ld -o eatsyscall eatsyscall.o -melf_i386

 :o Hope this helps in understanding this problem and providing a couple of "solutions."

BTW, the other, more serious, problem with which Jeff is currently dealing, is the fact that he was blindsided by the recent release of Ubuntu 10.4. For reasons not completely known, the Insight debugger, which Jeff uses extensively throughout his book, has been dropped from the Ubuntu 10.4 package. Further, an Insight package is not to be found on any of the standard repositories that Synaptic knows about. Insight packages from other sources don't seem to work, possibly a result of version conflicts in the Ubuntu 10.4 kernel, Insight, GDB, Kdbg, and/or poor installation packaging . . . at this point we don't yet know!

Bottom line: if you want the best experience working with Duntemann's book, try using an earlier version of Ubuntu (8.10 would be best, perhaps on a separate, bootable partition?), which came packaged with Insight. If you can do that, and understand and heed the above info about 32/64-bit machines and OSs, Jeff's instructions should work fine. I suspect this has been a valuable learning experience for many of us. :D
Title: Re: How to produce a x86-64 compatible object file with NASM
Post by: Keith Kanios on August 09, 2010, 06:55:37 PM
The code is 32-bit, so nasm -f elf... is correct. The trick is in supplying ld the right parameters, in which is dependent on the build/system involved.

In lukus001's case, ld -m32 simply needed to change to a suggested "emulation" option, most favorably ld -melf_i386.

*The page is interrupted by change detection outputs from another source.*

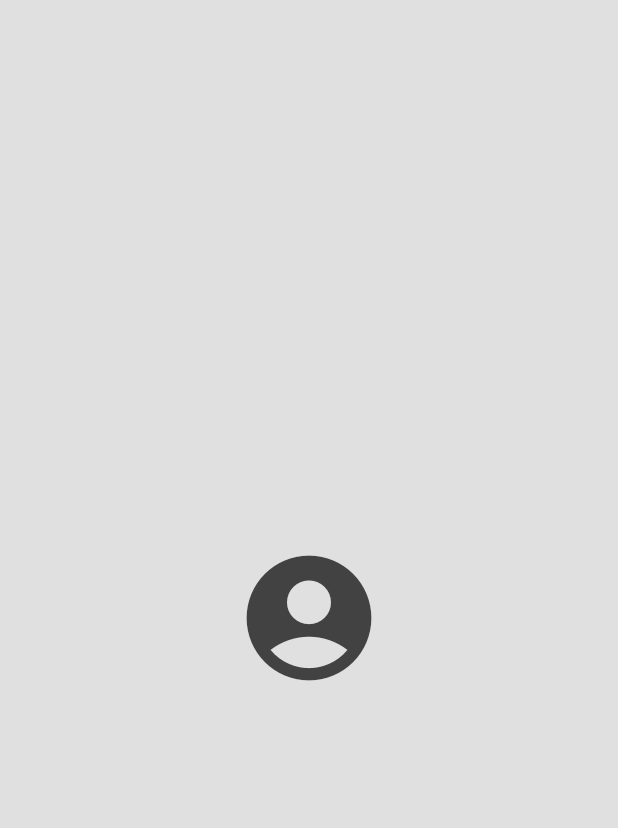
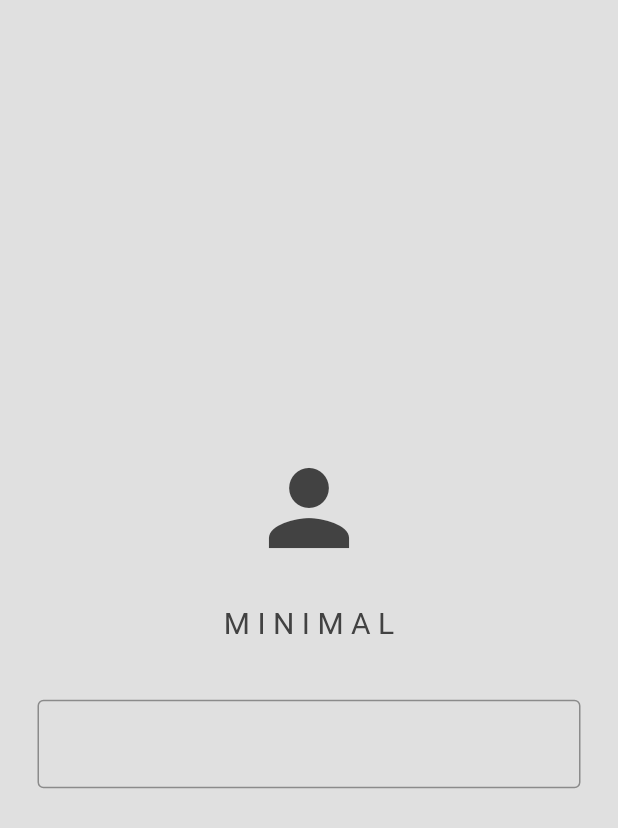
Before and after one commit to KyleAnthonyHay/Social_Media_App, a Flutter app: the screen it shows after launch, on a phone screen of 412 x 824 dp. Shown: the top 828 px of the screen. Run offline on Flutter 3.47's test engine with Material 2 defaults, Android fonts, the phone set to English and light mode, and no system bars.

Commit message:
text field added

```diff
--- /dev/null
+++ b/socialmediaapp/lib/components/MyTextField.dart
@@ -0,0 +1,21 @@
+import 'package:flutter/material.dart';
+
+class MyTextField extends StatelessWidget {
+  final String hintText;
+  final bool obscureText;
+  final TextEditingController controller;
+  const MyTextField({
+    super.key,
+    required this.hintText,
+    required this.obscureText,
+    required this.controller,
+  });
+
+  @override
+  Widget build(BuildContext context) {
+    return TextField(
+      controller: controller,
+      decoration: InputDecoration(border: OutlineInputBorder()),
+    );
+  }
+}
--- a/socialmediaapp/lib/pages/LoginPage.dart
+++ b/socialmediaapp/lib/pages/LoginPage.dart
@@ -1,26 +1,36 @@
 import 'package:flutter/material.dart';
+import 'package:socialmediaapp/components/MyTextField.dart';
 
 class LoginPage extends StatelessWidget {
-  const LoginPage({super.key});
+  TextEditingController emailController = TextEditingController();
+  LoginPage({super.key});
 
   @override
   Widget build(BuildContext context) {
     return Scaffold(
       backgroundColor: Theme.of(context).colorScheme.background,
       body: Center(
+        child: Padding(
+          padding: const EdgeInsets.all(25.0),
           child: Column(
             mainAxisAlignment: MainAxisAlignment.center,
             children: [
               // logo
               Icon(
-              Icons.account_circle,
-              size: 100,
+                Icons.person,
+                size: 80,
                 color: Theme.of(context).colorScheme.inversePrimary,
               ),
+              const SizedBox(height: 25),
               //app name
-
+              const Text(
+                "M I N I M A L",
+                style: TextStyle(fontSize: 20),
+              ),
+              const SizedBox(height: 40),
               // email text field
-
+              MyTextField(
+                  hintText: "", obscureText: false, controller: emailController)
               // password text field
 
               // forgot password
@@ -31,6 +41,7 @@ class LoginPage extends StatelessWidget {
             ],
           ),
         ),
+      ),
     );
   }
 }
```
Also changed, not shown: 1 other file. Lines whose indentation alone changed are shown as unchanged.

You also may run into issues with implicit linking against 64-bit libraries, so you can (should be able to) explicitly supply paths to the 32-bit libraries in such cases... assuming they are installed.
Title: Re: How to produce a x86-64 compatible object file with NASM
Post by: Keith Kanios on August 09, 2010, 09:53:03 PM
You can also try supplying the NASM generated 32-bit ELF object along with the -m32 switch to gcc, and see if it correctly invokes ld in proxy.